Thursday, January 05, 2012

A Midsummer Night's Dream

I read this play for about the seventh time and realized that I have nothing to say about this play because it doesn't surprise me anymore. Or maybe I have too much to say about it and don't know how to filter it down to what's important.

So I'll go ahead and compare it with Romeo and Juliet, a play written around the same time as Midsummer. Both seem to be "about" the madness of love, as it were; Midsummer has a comic resolution, and R&J a tragic. But in both plays the illogic of the lovers' choices and/or actions is made clear. Romeo is hasty and desperate; Juliet has no discretion, choosing Romeo over Paris.

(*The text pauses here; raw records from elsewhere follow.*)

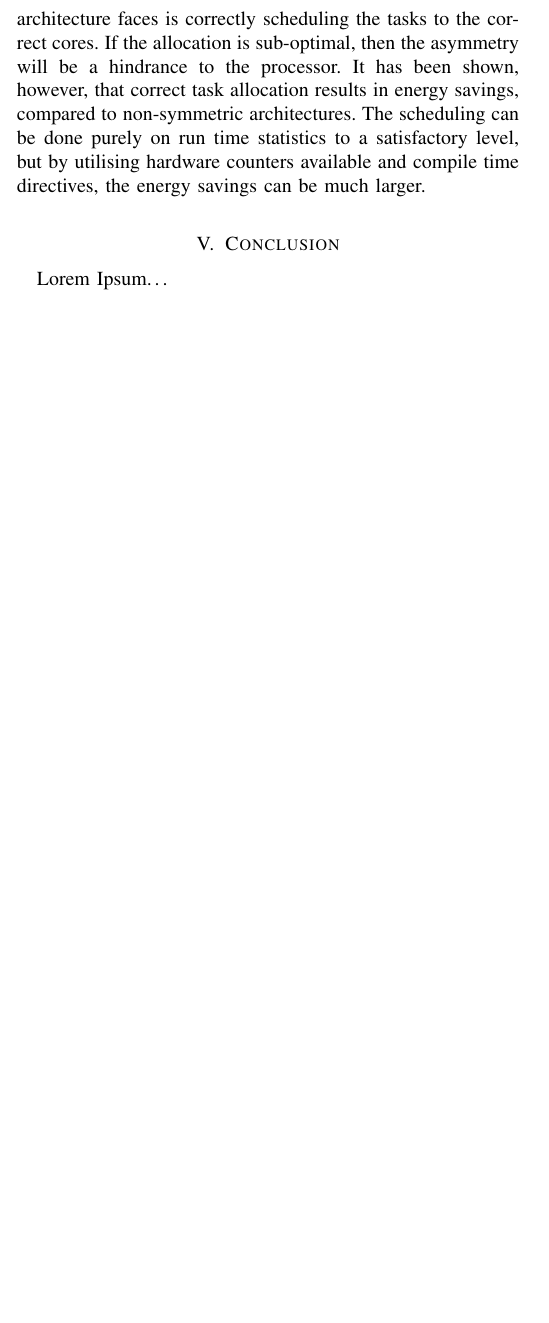
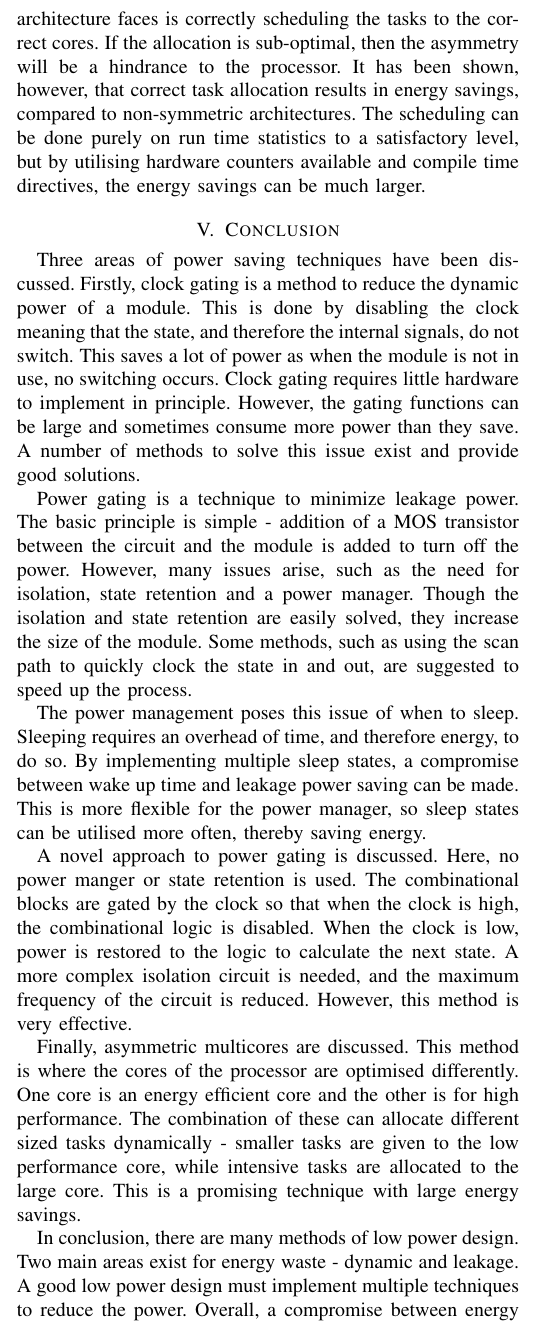
Before and after one commit to seblovett/irr, a LaTeX paper (Report/IRR.tex, which reads Report/Conclusion.tex): part of one column of page 5 of 6, cut so that both start at the same text, the shorter picture padded with empty space. Compiled offline with pdfLaTeX.

Commit message:
Done a conclusion

```diff
--- a/Report/Conclusion.tex
+++ b/Report/Conclusion.tex
@@ -1,7 +1,44 @@
 %  Conclusion.tex
 %  Document created by seblovett on seblovett-Ubuntu
 %  Date created: Sat 22 Mar 2014 14:41:26 GMT
-%  <+Last Edited: Sat 22 Mar 2014 14:41:39 GMT by seblovett on seblovett-Ubuntu +>
+%  <+Last Edited: Thu 17 Apr 2014 12:37:00 BST by seblovett on seblovett-Ubuntu +>
 
 \section{Conclusion}
-Lorem Ipsum\dots
+
+Three areas of power saving techniques have been discussed.
+Firstly, clock gating is a method to reduce the dynamic power of a module.
+This is done by disabling the clock meaning that the state, and therefore the internal signals, do not switch.
+This saves a lot of power as when the module is not in use, no switching occurs.
+Clock gating requires little hardware to implement in principle.
+However, the gating functions can be large and sometimes consume more power than they save.
+A number of methods to solve this issue exist and provide good solutions.
+
+
+Power gating is a technique to minimize leakage power.
+The basic principle is simple - addition of a MOS transistor between the circuit and the module is added to turn off the power.
+However, many issues arise, such as the need for isolation, state retention and a power manager.
+Though the isolation and state retention are easily solved, they increase the size of the module.
+Some methods, such as using the scan path to quickly clock the state in and out, are suggested to speed up the process.
+
+The power management poses this issue of when to sleep.
+Sleeping requires an overhead of time, and therefore energy, to do so.
+By implementing multiple sleep states, a compromise between wake up time and leakage power saving can be made.
+This is more flexible for the power manager, so sleep states can be utilised more often, thereby saving energy.
+
+A novel approach to power gating is discussed.
+Here, no power manger or state retention is used.
+The combinational blocks are gated by the clock so that when the clock is high, the combinational logic is disabled.
+When the clock is low, power is restored to the logic to calculate the next state.
+A more complex isolation circuit is needed, and the maximum frequency of the circuit is reduced.
+However, this method is very effective.
+
+Finally, asymmetric multicores are discussed.
+This method is where the cores of the processor are optimised differently.
+One core is an energy efficient core and the other is for high performance.
+The combination of these can allocate different sized tasks dynamically - smaller tasks are given to the low performance core, while intensive tasks are allocated to the large core.
+This is a promising technique with large energy savings.
+
+In conclusion, there are many methods of low power design.
+Two main areas exist for energy waste - dynamic and leakage.
+A good low power design must implement multiple techniques to reduce the power.
+Overall, a compromise between energy consumption and performance must be reached, though techniques such as asymmetric multicores and sub clock power gating are enabling a much better compromise.
```
Also changed, not shown: Report/IRR.pdf.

The lovers in Midsummer act hastily, escaping from Athens into the woods at night; and we have two male lovers who, for all intents and purposes, are the same person--the moody, dreaming lover.

In both plays there are themes of parental choice vs. personal choice in love. Romeo and Juliet cannot marry because of their feuding families; Juliet's father forces her to accept Paris, whom she does not love. Hermia and Lysander are forbidden to marry, because Egeus has already given his daughter's hand to Demetrius. In the play-within-a-play, Pyramus and Thisbe face almost the same problem as Romeo and Juliet, with similarly tragic consequences.

But both plays also seem to highlight the idea that accidents, or fate, can be just as powerful as human choice. In R&J, the lovers make Plan A, Plan B, and Plan C, scrapping each plan as new circumstances take shape. But despite all their planning (and all their conspirators helping them along the way), accidents line up so that they each needlessly commit suicide. In Midsummer, the lovers make their choices and swear up and down that they will have none other than their chosen love--and then fate, in the form of fairy king Oberon and his servant Puck, show how arbitrary and circumstantial those choices are as they trick Lysander and Demetrius into falling in love with the "other" woman (cf. Daileader). Titania undergoes an even more embarrassing magical transformation, falling in love with someone not only arbitrary but embarrassing.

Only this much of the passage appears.